▶ [What to work on] Read through the data and report every line in which the word "color" occurs.

▶ [Input]
◆ ◆ ◆ ◆ ◆
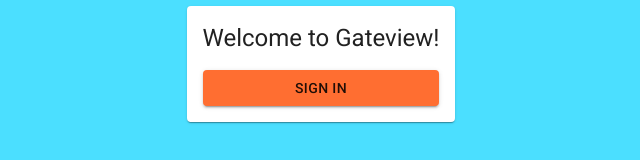
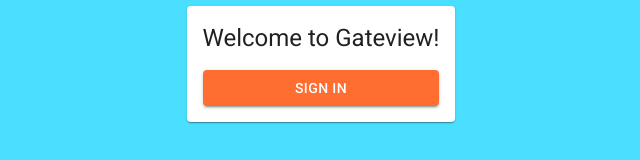
Before and after one commit to philipshen/gateview, a React app in the folder gateview-console/: page /login in a window 1280 px wide. Shown: the part 336-496 px from the top of the page, without its empty margins (319-959 px from the left). Built offline with nearby package versions, Linux system fonts and the light colour scheme.

Commit message:
Change text color of login button

```diff
--- a/gateview-console/src/components/pages/login.js
+++ b/gateview-console/src/components/pages/login.js
@@ -56,6 +56,7 @@
               .then(() => props.history.push('/home'))
               .catch(flashError)
           } }
+          style={ { color: 'white' } }
           variant='contained'
         >
           Sign In
```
◆ ◆ ◆ ◆ ◆
▶ [Written solution]
Change text color of login button
+          style={ { color: 'white' } }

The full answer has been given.